Genetically Modified Wheat is a Threat to Farmers

We are seeing massive problems with the genetic contamination from neighboring farms with GM corn, soybeans and canola. Most of the soybean supply in the U.S. is already contaminated with genetically modified seeds. Many organic and conventional corn farmers are losing markets because their crops are testing positive for GM traits. Many experts have said that it is next to impossible to find non-GM canola in Canada because of this genetic trespass. Wheat pollen is even more pervasive than that of canola.

All these new GM crops are patented, which prohibits farmers from planting the seeds in subsequent years. This means that they must purchase the patented seed every year from the seed company. Monsanto sells 90% of all GM seeds in use today. This corporation is currently taking legal action against hundreds of farmers for saving seed, but many of these farmers have not planted Monsanto's seed; their crops have GM traits only because of contamination from GM pollen. Percy Schmeiser, a Canadian canola grower, was sued by Monsanto and lost his case over this very same issue. His case is currently under appeal before the Supreme Court of Canada.

Genetically Modified Wheat is a Threat to the Economy

GM wheat is a mortal threat to the U.S. wheat market. It is estimated that the loss of markets for GM corn, soy and canola has reached over 300 million dollars per year because the European Union will not purchase GM crops. The U.S. is the world's leading wheat exporter. Many foreign companies have stated that they will not purchase GM wheat or any wheat if GM wheat is grown in the region. Korea is the fifth largest purchaser of U.S. wheat exports. The Korean Flour Mills Industrial Association has stated that they want GM-free certification of any hard red spring wheat they purchase. The price of spring wheat could drop by one-third if a GM variety is introduced commercially into Montana or North Dakota, according to agricultural economist Dr. Robert Wisner of Iowa State University. This will spell doom for North American wheat growers even if they decide to not plant GM wheat themselves.

GM crops are not required to go through any type of independent safety peer review to determine if they are safe for either human consumption or the environment.
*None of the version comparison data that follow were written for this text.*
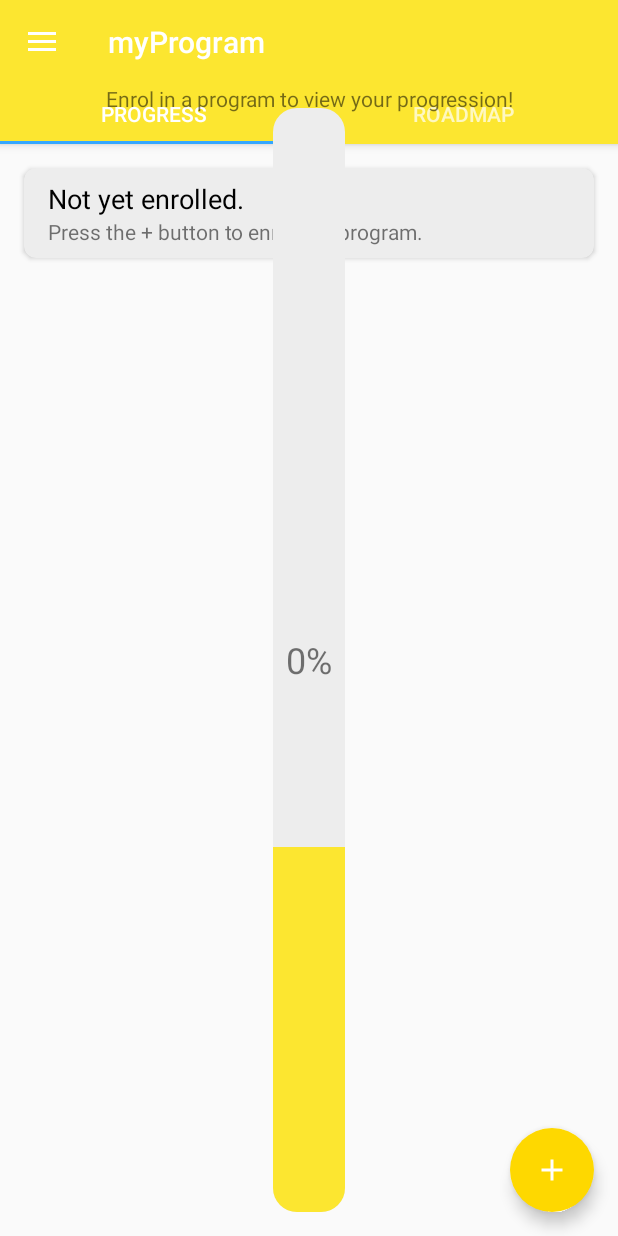
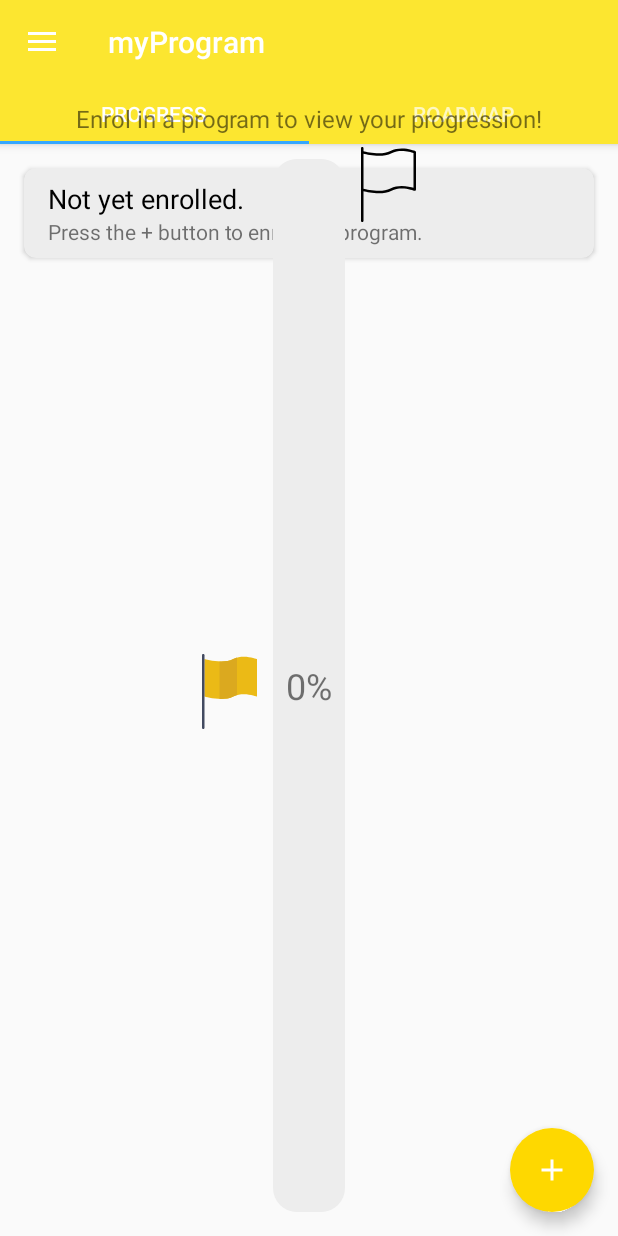
Before and after one commit to conewaffle/MyDegree, an Android app: the fragment RoadmapFragment placed in its activity, on a phone screen of 412 x 824 dp. Run offline under Robolectric (Android 15) with nearby library versions, the phone set to English and light mode, and no system bars; our stand-ins replace Firebase (no records; nobody signed in at launch, a user with empty details on screens opened directly), Room's generated code; 1 statement that could not run was skipped.

Commit message:
idk adding flags

```diff
--- /dev/null
+++ b/app/src/main/res/drawable/ic_flag_empty.xml
@@ -0,0 +1,4 @@
+<vector android:height="50dp" android:viewportHeight="60"
+    android:viewportWidth="60" android:width="50dp" xmlns:android="http://schemas.android.com/apk/res/android">
+    <path android:fillColor="#FF000000" android:pathData="M51.371,3.146c-0.459,-0.185 -11.359,-4.452 -19.84,0.045C24.811,6.758 13.015,4.082 10,3.308V1c0,-0.553 -0.447,-1 -1,-1S8,0.447 8,1v3c0,0.014 0.007,0.026 0.008,0.04C8.008,4.052 8,4.062 8,4.074V33v1.074V59c0,0.553 0.447,1 1,1s1,-0.447 1,-1V35.375c2.273,0.567 7.227,1.632 12.368,1.632c3.557,0 7.2,-0.511 10.101,-2.049c7.652,-4.061 18.056,0.004 18.16,0.045c0.309,0.124 0.657,0.086 0.932,-0.102C51.835,34.716 52,34.406 52,34.074v-30C52,3.665 51.751,3.298 51.371,3.146zM50,32.665c-3.26,-1.038 -11.646,-3.096 -18.469,0.525C24.812,36.756 13.02,34.082 10,33.308V33V5.375c3.853,0.961 15.381,3.343 22.469,-0.417C39.035,1.475 47.627,3.973 50,4.777V32.665z"/>
+</vector>
--- /dev/null
+++ b/app/src/main/res/drawable/ic_flag_yellow.xml
@@ -0,0 +1,6 @@
+<vector android:height="50dp" android:viewportHeight="60"
+    android:viewportWidth="60" android:width="50dp" xmlns:android="http://schemas.android.com/apk/res/android">
+    <path android:fillColor="#EBBA16" android:pathData="M33,4.074c-8.167,4.333 -23,0 -23,0v30c0,0 14.833,4.333 23,0c8.167,-4.333 19,0 19,0v-30C52,4.074 41.167,-0.259 33,4.074z"/>
+    <path android:fillColor="#424A60" android:pathData="M9,0C8.448,0 8,0.447 8,1v3v55c0,0.553 0.448,1 1,1s1,-0.447 1,-1V4V1C10,0.447 9.552,0 9,0z"/>
+    <path android:fillColor="#DBA91F" android:pathData="M36,2.879c-1.022,0.292 -2.03,0.681 -3,1.196c-3.099,1.644 -7.156,2.039 -11,1.898v30c3.844,0.141 7.901,-0.254 11,-1.898c0.97,-0.515 1.978,-0.904 3,-1.196V2.879z"/>
+</vector>
--- a/app/src/main/res/layout/fragment_roadmap.xml
+++ b/app/src/main/res/layout/fragment_roadmap.xml
@@ -1,21 +1,59 @@
 <?xml version="1.0" encoding="utf-8"?>
 <FrameLayout xmlns:android="http://schemas.android.com/apk/res/android"
+    xmlns:app="http://schemas.android.com/apk/res-auto"
     xmlns:tools="http://schemas.android.com/tools"
     android:layout_width="match_parent"
     android:layout_height="match_parent"
     tools:context=".Progress.RoadmapFragment">
 
+    <androidx.constraintlayout.widget.ConstraintLayout
+        android:layout_width="match_parent"
+        android:layout_height="match_parent">
+
         <TextView
             android:id="@+id/progressText"
             android:layout_width="match_parent"
             android:layout_height="wrap_content"
+            android:layout_marginTop="12dp"
             android:text="Enrol in a program to view your progression!"
-        android:textAlignment="center" />
+            android:textAlignment="center"
+            android:textSize="16sp"
+            app:layout_constraintEnd_toEndOf="parent"
+            app:layout_constraintStart_toStartOf="parent"
+            app:layout_constraintTop_toTopOf="parent" />
+
+        <ImageView
+            android:id="@+id/imageView11"
+            android:layout_width="wrap_content"
+            android:layout_height="wrap_content"
+            android:layout_marginTop="8dp"
+            android:layout_marginEnd="128dp"
+            android:src="@drawable/ic_flag_empty"
+            app:layout_constraintEnd_toEndOf="parent"
+            app:layout_constraintTop_toTopOf="@+id/relativeLayout" />
+
+        <ImageView
+            android:id="@+id/imageView12"
+            android:layout_width="wrap_content"
+            android:layout_height="wrap_content"
+            android:layout_marginStart="128dp"
+            android:layout_marginTop="8dp"
+            android:src="@drawable/ic_flag_yellow"
+            app:layout_constraintBottom_toBottomOf="parent"
+            app:layout_constraintStart_toStartOf="@+id/relativeLayout"
+            app:layout_constraintTop_toTopOf="@+id/relativeLayout" />
 
         <RelativeLayout
-        android:layout_width="wrap_content"
-        android:layout_height="wrap_content"
-        android:layout_gravity="center">
+            android:id="@+id/relativeLayout"
+            android:layout_width="0dp"
+            android:layout_height="0dp"
+            android:layout_gravity="center"
+            app:layout_constraintBottom_toBottomOf="parent"
+            app:layout_constraintEnd_toEndOf="parent"
+            app:layout_constraintHorizontal_bias="1.0"
+            app:layout_constraintStart_toStartOf="parent"
+            app:layout_constraintTop_toBottomOf="@+id/progressText"
+            app:layout_constraintVertical_bias="1.0">
 
             <ProgressBar
                 android:id="@+id/pb"
@@ -29,15 +67,15 @@
                 android:layout_marginEnd="16dp"
                 android:layout_marginBottom="16dp"
                 android:max="100"
-            android:progress="33"
+                android:progress="0"
                 android:progressDrawable="@drawable/progress_bar_vertical" />
 
             <TextView
                 android:id="@+id/progressPercent"
                 android:layout_width="wrap_content"
                 android:layout_height="wrap_content"
-            android:layout_alignParentEnd="true"
-            android:layout_alignParentBottom="true"
+                android:layout_alignParentEnd="false"
+                android:layout_alignParentBottom="false"
                 android:layout_centerInParent="true"
                 android:layout_marginEnd="184dp"
                 android:layout_marginBottom="345dp"
@@ -45,5 +83,6 @@
                 android:textSize="24sp" />
 
         </RelativeLayout>
+    </androidx.constraintlayout.widget.ConstraintLayout>
 
 </FrameLayout>
```
Also changed, not shown: app/src/main/flag_icon-web.png (added). Lines whose indentation alone changed are shown as unchanged.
We must oppose this theft of a great common resource and protect the sovereignty of independent farmers and our right to safe food.